Do you get homesick when traveling? Especially frequent travelers tend to have a tried-and-tested routine of dealing with sudden onsets of missing a certain place or person when on the road.

homesick
/ˈhəʊmsɪk/
adjective
Longing for home or family during a period of absence.

Moments of feeling down and missing the comfort of familiarity can happen anywhere and out of any reason. I had them for example when I was stuck at high altitude in Peru with a severe onset of altitude sickness. Or when people had been (not so subtly) taking pictures of me all day in India, making me feel like the most foreign person on the planet (which to them I probably was).
Travel is a great teacher and by now I know tricks on how to tackle the more somber moments on the road:

Food
I find comfort in food. And while I usually don’t care about brands, food is the one exception. At home, comfort food means literally any chocolatey food, but on the road it refers to my favorite brand of cookies or cornflakes or even water. It’s true that food tastes slightly different from country to country in order to cater to regional preferences. But for the most part I can be sure that it’ll taste somewhat similar to what I’m familiar with.
And let’s be honest, sometimes there is nothing better than walking into a McDonald’s after weeks of nothing but rice and chicken.

Books
Sometimes it’s good to get lost in a story, especially if you find yourself in a not so enjoyable place, for example a battered night train to Delhi, sharing space with five grumpy, middle-aged locals (true story). I have my kindle app on my phone, so I can always access my favorite books or go to the Amazon store. But usually it is more fun to explore local book stores and buy trashy romance novels or outdated science fiction stories from the “English” shelf. Plus, negotiating deals and re-selling books is great to save money and much more fun than using a 1-click button.

Music
Earbuds in, music on, world off.
Whatever is going on in my head, music helps me to zone out and find my happy place. Songs can bring back memories of certain moments, places, people – perfect when wishing to be somewhere else.
Also, music and headphones help immensely when stuck on a bus while crossing borders in Asia – unless you fancy listening for hours to the same 20 minutes of terrible music videos over and over again (true story).
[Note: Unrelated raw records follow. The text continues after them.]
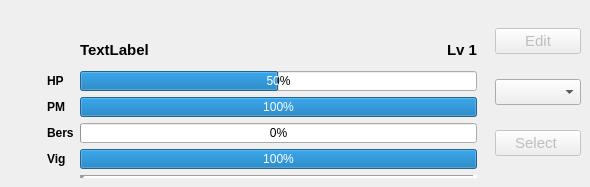
Old version of the form app/view/forms/heropanel.ui in the repository r0nd0ud0u/qt-rpg.
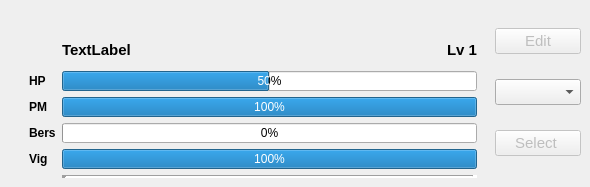
New version of the form. Custom widgets are drawn as their Qt base class.

Commit message: remove warnings msg after start of app(issues with layout on widgets) + others msgs removed

```diff
--- a/app/view/forms/heropanel.ui
+++ b/app/view/forms/heropanel.ui
@@ -126,7 +126,6 @@
           <verstretch>0</verstretch>
          </sizepolicy>
         </property>
-        <layout class="QVBoxLayout" name="verticalLayout_6"/>
        </widget>
       </item>
       <item>
```
Left out of the diff: 19 changed lines with no effect on the pictures. The commit also changes 15 other files.
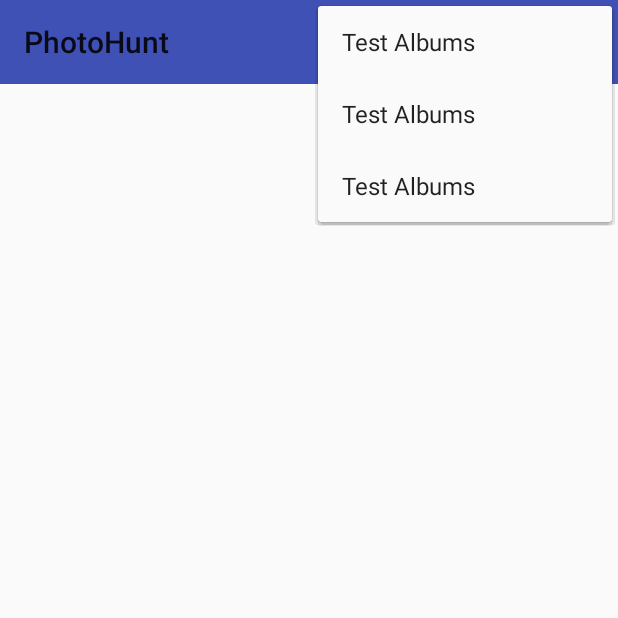
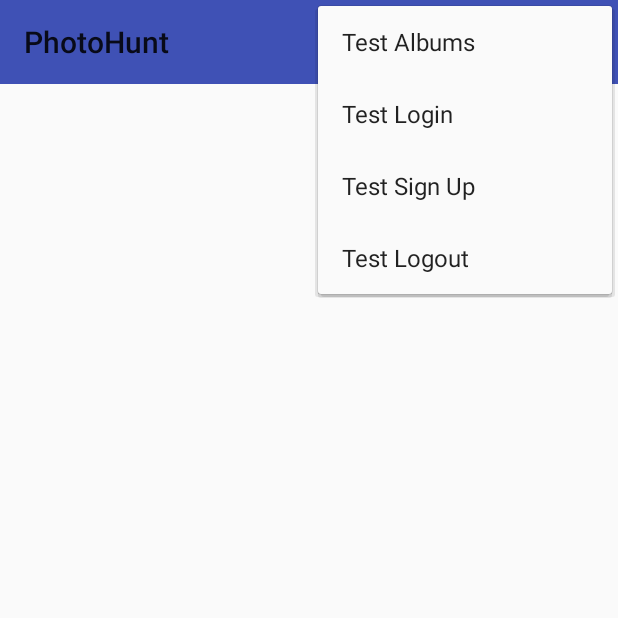
Before and after one commit to rolledback/PhotoHunt, an Android app: the AlbumGalleryActivity screen opened directly, with no data from a screen before it, with the options menu open, on a phone screen of 412 x 824 dp, the top half of it. Run offline under Robolectric (Android 15) with nearby library versions, the phone set to English and light mode, and no system bars; libraries missing offline, so code that uses them is left out: com.parse; 2 statements that could not run were skipped.

Commit message:
can logout now too

```diff
--- a/app/src/main/java/mrayer/photohunt/CreateNewPhotoHuntActivity.java
+++ b/app/src/main/java/mrayer/photohunt/CreateNewPhotoHuntActivity.java
@@ -64,6 +64,7 @@ public class CreateNewPhotoHuntActivity extends AppCompatActivity {
         super.onCreate(savedInstanceState);
         setContentView(R.layout.activity_create_new_photo_hunt);
         Toolbar toolbar = (Toolbar) findViewById(R.id.create_new_photo_hunt_toolbar);
+
         if (Build.VERSION.SDK_INT >= Build.VERSION_CODES.LOLLIPOP) {
             getWindow().addFlags(WindowManager.LayoutParams.FLAG_DRAWS_SYSTEM_BAR_BACKGROUNDS);
             getWindow().setStatusBarColor(getResources().getColor(R.color.colorPrimaryDark));
--- a/app/src/main/res/menu/album_gallery_menu.xml
+++ b/app/src/main/res/menu/album_gallery_menu.xml
@@ -23,12 +23,18 @@
     <item
         android:id="@+id/action_test_login"
         android:icon="@drawable/ic_login"
-        android:title="Test Albums"
+        android:title="Test Login"
         app:showAsAction="ifRoom"/>
 
     <item
         android:id="@+id/action_test_sign_up"
         android:icon="@drawable/ic_sign_up"
-        android:title="Test Albums"
+        android:title="Test Sign Up"
+        app:showAsAction="ifRoom"/>
+
+    <item
+        android:id="@+id/action_test_logout"
+        android:icon="@drawable/ic_logout"
+        android:title="Test Logout"
         app:showAsAction="ifRoom"/>
 </menu>
```
Also changed, not shown: app/src/main/java/mrayer/photohunt/AlbumGalleryActivity.java (+7 -0 lines), app/src/main/java/mrayer/photohunt/LoginActivity.java (+11 -2 lines), app/src/main/res/drawable/ic_logout.png (added).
Phone
I spend a lot of time on my phone. Not to the extent where I miss out on the amazing world around me, but enough to not lose touch with what is going in the news and lives of people important to me. And if I count celebrities as important then no one has to know. But, when feeling down, going on my phone is the wrong move for me. Instead I make sure to get out of the house (or hostel), explore my surroundings, and just generally take my mind off things.
I would only call family or friends in an emergency. Texting is fair game, though.
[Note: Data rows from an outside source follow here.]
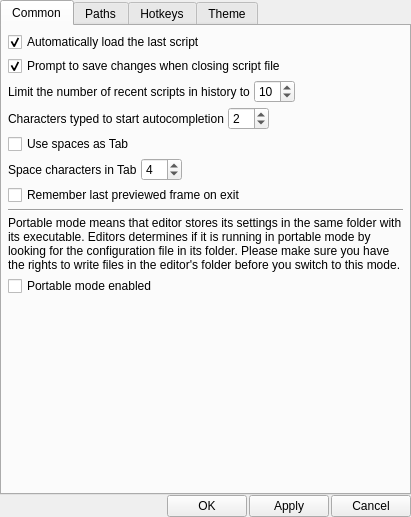
First picture: the form in src/settings/settingsdialog.ui, repository YomikoR/VapourSynth-Editor, before the edit.
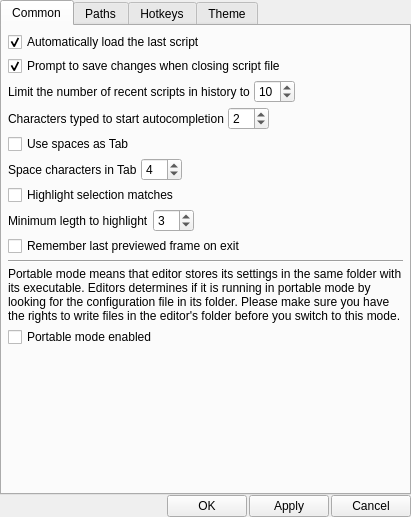
Second picture: the form after the edit.

Commit message: Highlight selection matches settings.

```diff
--- a/src/settings/settingsdialog.ui
+++ b/src/settings/settingsdialog.ui
@@ -189,6 +189,47 @@
          </item>
         </layout>
        </item>
+       <item>
+        <widget class="QCheckBox" name="highlightSelectionMatchesCheckBox">
+         <property name="text">
+          <string>Highlight selection matches</string>
+         </property>
+        </widget>
+       </item>
+       <item>
+        <layout class="QHBoxLayout" name="horizontalLayout_2">
+         <item>
+          <widget class="QLabel" name="highlightSelectionMatchesMinLengthLabel">
+           <property name="text">
+            <string>Minimum legth to highlight</string>
+           </property>
+          </widget>
+         </item>
+         <item>
+          <widget class="QSpinBox" name="highlightSelectionMatchesMinLengthSpinBox">
+           <property name="maximum">
+            <number>80</number>
+           </property>
+           <property name="value">
+            <number>3</number>
+           </property>
+          </widget>
+         </item>
+         <item>
+          <spacer name="horizontalSpacer_5">
+           <property name="orientation">
+            <enum>Qt::Horizontal</enum>
+           </property>
+           <property name="sizeHint" stdset="0">
+            <size>
+             <width>40</width>
+             <height>20</height>
+            </size>
+           </property>
+          </spacer>
+         </item>
+        </layout>
+       </item>
        <item>
         <widget class="QCheckBox" name="rememberLastPreviewFrameCheckBox">
          <property name="text">
```
The commit also changes 5 other files.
Exercise
I never do sports. I watch sports, sure, but I’m zero active. Still, exercising – running, yoga, pilates, etc. – is the perfect distraction for a lot of people. And if you can pair up with someone else? Instant friendship.
For me, it doesn’t work. I don’t exercise at home and certainly won’t when traveling – and why would I attempt something that makes me miserable when already feeling down? I wouldn’t, is the answer. That, however, doesn’t mean I’m not genuinely envious when others talk about their morning run through the beautiful rice fields and show gorgeous photos of the sunrise. Sometimes I think about reconsidering my no running stance but that would seriously cut into my napping time. It’s called priorities.

Sightseeing and shopping
This certainly falls under the “getting out and be distracted” umbrella. Sightseeing should be done no matter what – but there are always hidden corners, alleyways and stores you haven’t seen the first time around. Shopping is tricky though. Make sure to only buy things you can carry, that are within your budget, and that you actually like. Too often I ended up buying things just because the vendor talked me into it or because I was in a weird mood.
That not-so-pretty bracelet from Ecuador? The overly embroidered dress from India? Those snazzy shorts from Indonesia? You would think I’d learn my lesson at some point. I won’t.

Friends
One of the best things about traveling is that you get to meet amazing people from all over the world, usually with a pretty similar mindset. And while they might not be able to replace family and close friends from home, newfound friends can certainly help make foreign places feel homey and turn strange or scary experiences into amazing adventures.
I, for one, was for immensely glad that I had a new-found friend with me when we got kicked out of a bus in Bangkok after missing the right stop. And while she was just as lost as I was, it would have been a very different experience if I had been by myself.

 

There are lots of ways to take the mind off things or make a very unfamiliar place feel more like home. In the end, everybody has to find their own way of dealing with the tougher days.

How do you deal with being homesick? Share your tips in a message or down in the comments, so I can try them out!

PS: Now I feel like McDonald’s. Or any food, really.